Rocha defended the Hutto facility as “a modern facility designed to humanely accommodate families with children who are detained.”
In congressional testimony last month, John Torres, ICE's director of the Office of Detention and Removal Operations, said the families in Hutto “are not mistreated.”
But five days later in a courtroom in Austin, Texas, U.S. District Court Judge Sam Sparks said he was “convinced” there could be psychological injury to the detained children.
When Justice Department attorney Victor Lawrence told the judge that improvements were being made, Sparks responded: “Why did there have to be changes in the first place? I mean, this is detention. This isn't the penitentiary. Even in the penitentiary the lawyers can see their clients one-on-one and do not have to speak in front of children.”
The judge has yet to rule on request for an injunction seeking the plaintiffs' release.
The lawsuit, filed on behalf of 10 children by the ACLU, the University of Texas Law School and a Houston law firm, says detentions should occur in a “non-penal, homelike” setting that could include ankle-bracelet electronic monitoring. So far, only three of the 10 remain in the center; the others were released to family members who are citizens or permanent residents.

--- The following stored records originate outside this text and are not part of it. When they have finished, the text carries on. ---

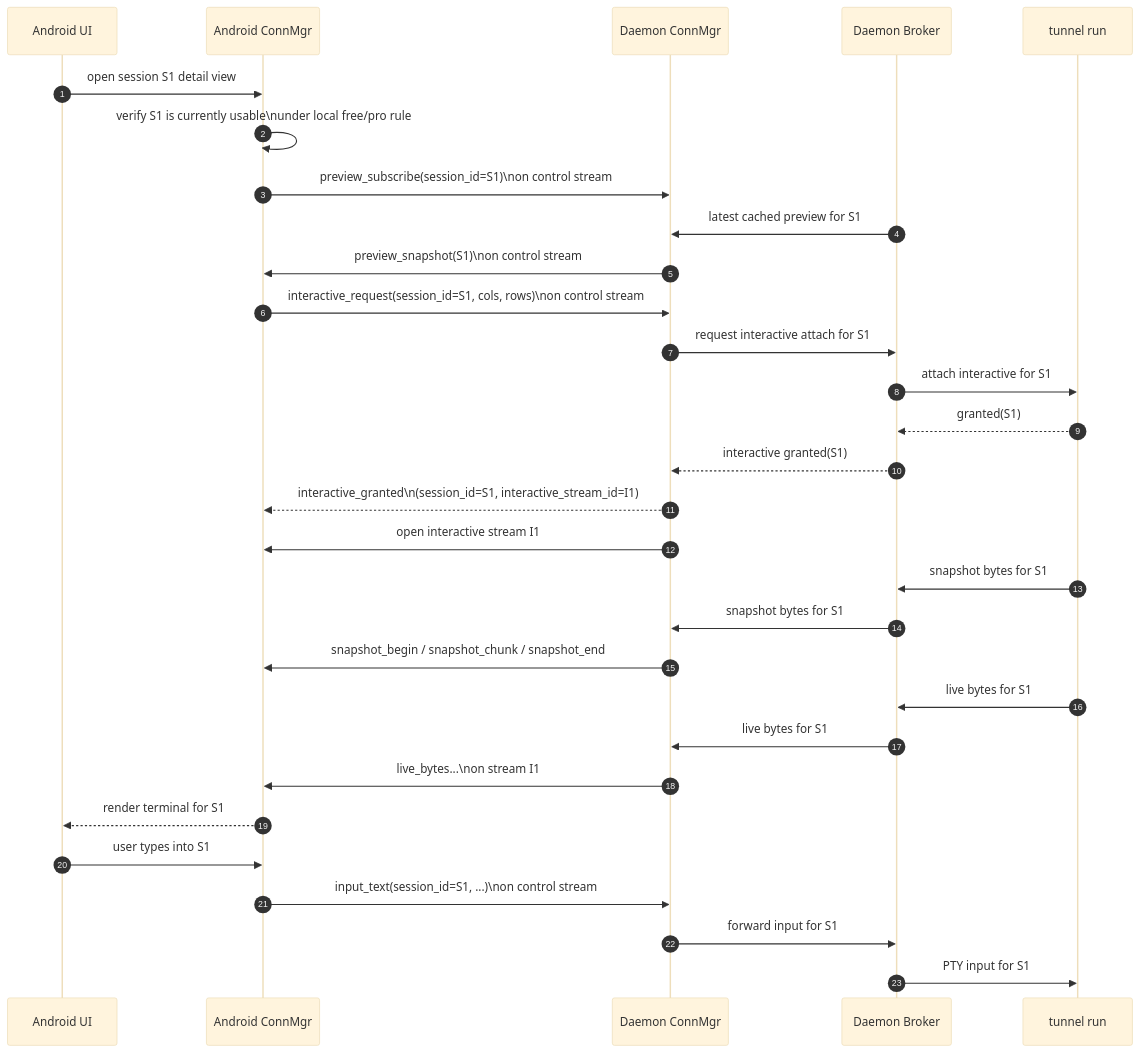
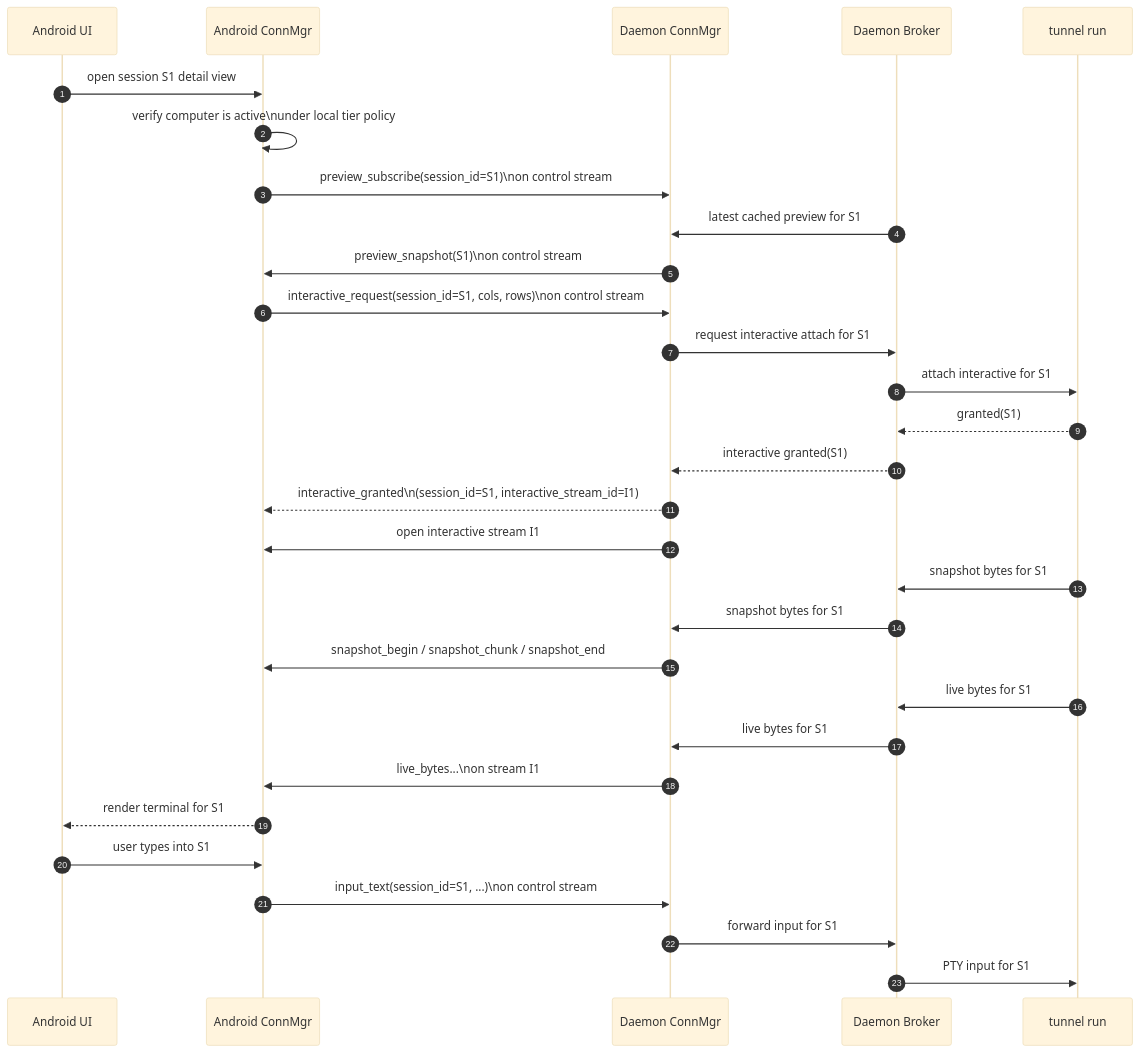
One commit to yuanbohan/agent-tunnel changed the fifth of 9 diagrams in docs/connectivity/reference/sequence-flows.md. Above: the diagram before and after it, drawn with Mermaid (base theme). The commit also changed other lines of this file and 23 other files, not shown here.

Commit message:
refactor: simplify free/pro tier

````diff
--- a/docs/connectivity/reference/sequence-flows.md
+++ b/docs/connectivity/reference/sequence-flows.md
@@ -230,35 +232,35 @@
 ```mermaid
 sequenceDiagram
     autonumber
     participant AndroidUI as Android UI
     participant AndroidConn as Android ConnMgr
     participant DaemonConn as Daemon ConnMgr
     participant DaemonBroker as Daemon Broker
     participant TunnelRun as tunnel run
 
     AndroidUI->>AndroidConn: open session S1 detail view
-    AndroidConn->>AndroidConn: verify S1 is currently usable\nunder local free/pro rule
+    AndroidConn->>AndroidConn: verify computer is active\nunder local tier policy
     AndroidConn->>DaemonConn: preview_subscribe(session_id=S1)\non control stream
     DaemonBroker->>DaemonConn: latest cached preview for S1
     DaemonConn->>AndroidConn: preview_snapshot(S1)\non control stream
 
     AndroidConn->>DaemonConn: interactive_request(session_id=S1, cols, rows)\non control stream
     DaemonConn->>DaemonBroker: request interactive attach for S1
     DaemonBroker->>TunnelRun: attach interactive for S1
     TunnelRun-->>DaemonBroker: granted(S1)
     DaemonBroker-->>DaemonConn: interactive granted(S1)
     DaemonConn-->>AndroidConn: interactive_granted\n(session_id=S1, interactive_stream_id=I1)
     DaemonConn->>AndroidConn: open interactive stream I1
     TunnelRun->>DaemonBroker: snapshot bytes for S1
     DaemonBroker->>DaemonConn: snapshot bytes for S1
     DaemonConn->>AndroidConn: snapshot_begin / snapshot_chunk / snapshot_end
     TunnelRun->>DaemonBroker: live bytes for S1
     DaemonBroker->>DaemonConn: live bytes for S1
     DaemonConn->>AndroidConn: live_bytes...\non stream I1
     AndroidConn-->>AndroidUI: render terminal for S1
 
     AndroidUI->>AndroidConn: user types into S1
     AndroidConn->>DaemonConn: input_text(session_id=S1, ...)\non control stream
     DaemonConn->>DaemonBroker: forward input for S1
     DaemonBroker->>TunnelRun: PTY input for S1
 ```
````
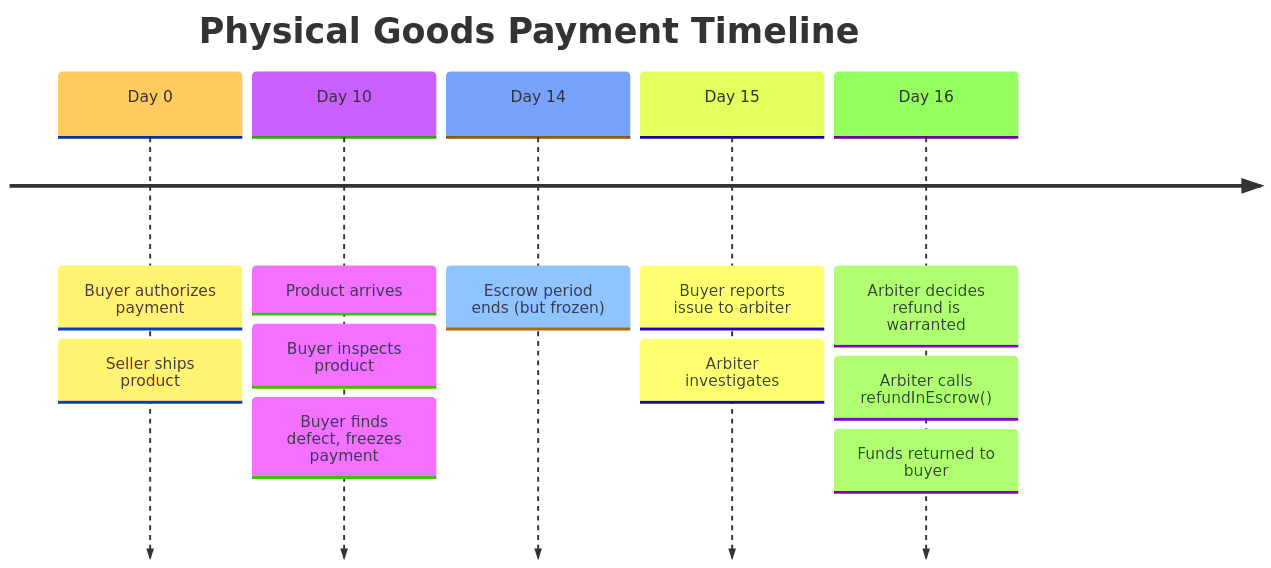
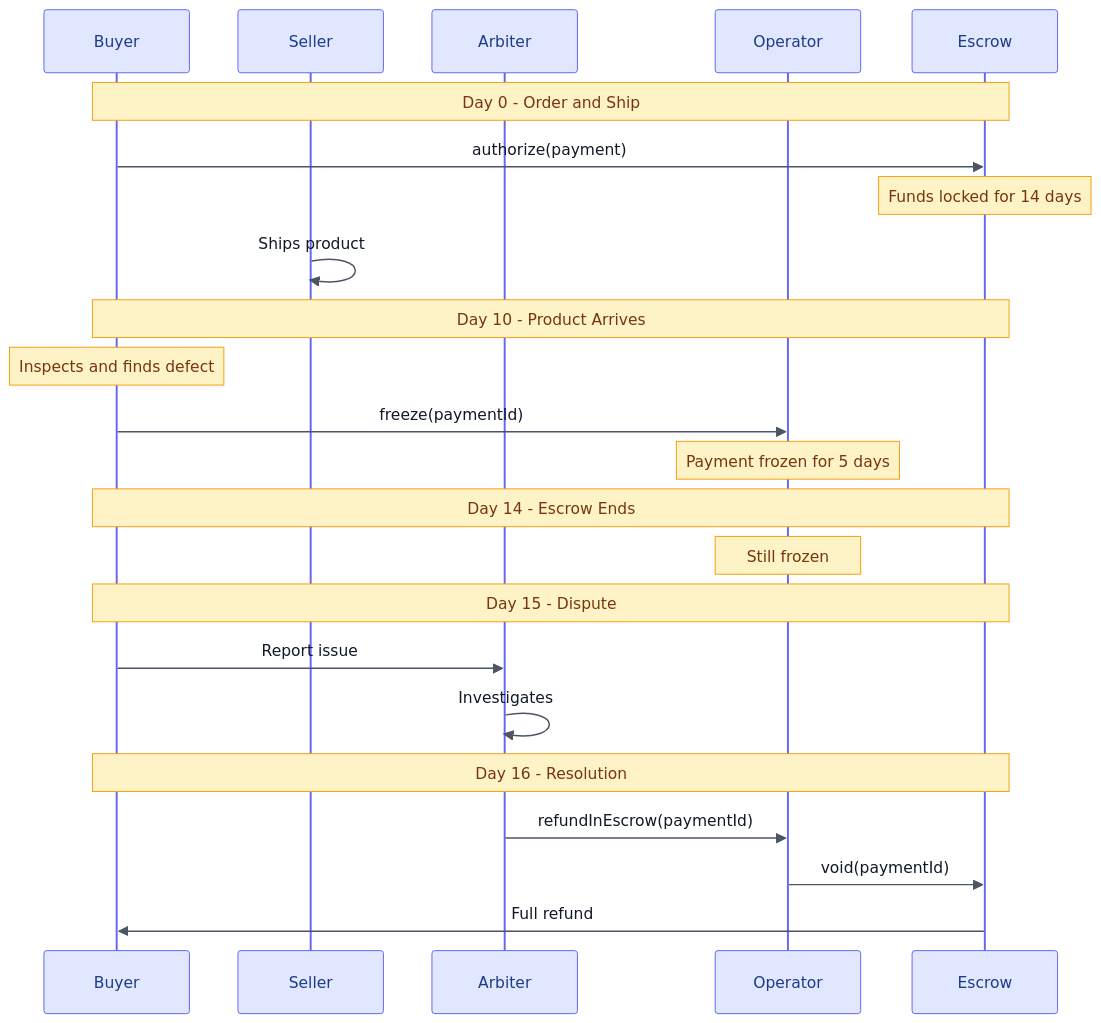
One commit to BackTrackCo/docs changed the second of 8 diagrams in contracts/examples.mdx. Above: the diagram before and after it, drawn with Mermaid. The commit also changed other lines of this file and 13 other files, not shown here.

First line of the commit message:
Apply professional theming to all Mermaid diagrams and convert key diagrams to D2

````diff
--- a/contracts/examples.mdx
+++ b/contracts/examples.mdx
@@ -192,16 +204,31 @@
 ```mermaid
-%%{init: {'theme':'base', 'themeVariables': { 'fontSize':'16px'}}}%%
-timeline
-    title Physical Goods Payment Timeline
-    Day 0 : Buyer authorizes payment
-          : Seller ships product
-    Day 10 : Product arrives
-           : Buyer inspects product
-           : Buyer finds defect, freezes payment
-    Day 14 : Escrow period ends (but frozen)
-    Day 15 : Buyer reports issue to arbiter
-           : Arbiter investigates
-    Day 16 : Arbiter decides refund is warranted
-           : Arbiter calls refundInEscrow()
-           : Funds returned to buyer
+%%{init: {'theme':'base', 'themeVariables': {'primaryColor':'#f3f4f6','primaryTextColor':'#1f2937','primaryBorderColor':'#9ca3af','lineColor':'#6b7280','secondaryColor':'#e5e7eb','tertiaryColor':'#fafafa','noteBkgColor':'#fef3c7','noteTextColor':'#78350f','noteBorderColor':'#f59e0b','actorBkg':'#e0e7ff','actorBorder':'#6366f1','actorTextColor':'#1e3a8a','signalColor':'#4b5563','signalTextColor':'#111827','labelBoxBkgColor':'#dbeafe','labelBoxBorderColor':'#3b82f6','labelTextColor':'#1e40af','loopTextColor':'#1f2937','activationBkgColor':'#c7d2fe','activationBorderColor':'#6366f1','sequenceNumberColor':'#f9fafb','fontFamily':'ui-sans-serif, system-ui, sans-serif'}}}%%
+sequenceDiagram
+    participant Buyer
+    participant Seller
+    participant Arbiter
+    participant Operator
+    participant Escrow
+
+    Note over Buyer,Escrow: Day 0 - Order and Ship
+    Buyer->>Escrow: authorize(payment)
+    Note over Escrow: Funds locked for 14 days
+    Seller->>Seller: Ships product
+
+    Note over Buyer,Escrow: Day 10 - Product Arrives
+    Note over Buyer: Inspects and finds defect
+    Buyer->>Operator: freeze(paymentId)
+    Note over Operator: Payment frozen for 5 days
+
+    Note over Buyer,Escrow: Day 14 - Escrow Ends
+    Note over Operator: Still frozen
+
+    Note over Buyer,Escrow: Day 15 - Dispute
+    Buyer->>Arbiter: Report issue
+    Arbiter->>Arbiter: Investigates
+
+    Note over Buyer,Escrow: Day 16 - Resolution
+    Arbiter->>Operator: refundInEscrow(paymentId)
+    Operator->>Escrow: void(paymentId)
+    Escrow->>Buyer: Full refund
 ```
````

Among those three children is Egle Baubonyte, 15, a freshman at Prairie Ridge High School in Crystal Lake who arrived in the U.S. in March 2005. Her sister Saule, 9, is also being detained. Their mother, Rasa Bunikiene, was arrested with the sisters last Dec. 15, ACLU lawyer Vanita Gupta said. The family is from Lithuania. Attempts to interview them were rejected by their attorneys.
“If ICE is going to comply with the law and detain families, it needs to comply with [a 1997 court] settlement for standards for the detention of children,” Gupta said. “We're not saying that ICE can't enforce immigration laws.”
The Hutto facility isn't licensed by the state for education and other child-welfare issues because the family population was too novel to come under any one state agency's jurisdiction, federal officials said in court.
Working with authorities in preparing detention standards for Hutto are the Women's Commission for Refugee Women and Children and the Lutheran Immigration and Refugee Service, which in February found “extremely poor” conditions at Hutto and “less than ideal” conditions at an 84-bed family detention facility in Berks County, Pa., that was once a nursing home.
Hutto recently has made improvements, including increasing school and recreation to seven hours a day, offering better food, issuing regular clothes to kids and buying more than $4,000 worth of toys, according to recent testimony by ICE's officer in charge of the facility, Simona Colon.
Since last October, about 700 detainees seeking asylum were released, usually after 90 days or more in Hutto, and more than 400 others were returned to their home country after typically 40 days of detention, Colon told the court.
Over the past year, 7,500 detention beds have been added in Alabama, Arizona, California, Georgia, New Mexico and Texas, and the average daily detainee population has risen to about 28,000 from 18,000 last July, Torres told Congress.
The infrastructure has alarmed activists.
“It's shocking to the conscience when you look at it,” said Andrea Black, an attorney with the Detention Watch Network, a national coalition that observes detention practices. “There's a lot of financial interests and incentives at stake.”
In the case of Hutto, ICE is paying $2.8 million a month for the private, for-profit Corrections Corporation of America to run the site, which amounts to about $186 a day per detainee, said Michelle Brane of the Women's Commission.
But less costly alternatives exist, such as $22-a-day electronic monitoring, advocates said.
“It would seem to me that we're spending a lot more on immigration than we did before,” said Chris Jimmerson, executive director of the Political Asylum Project of Austin.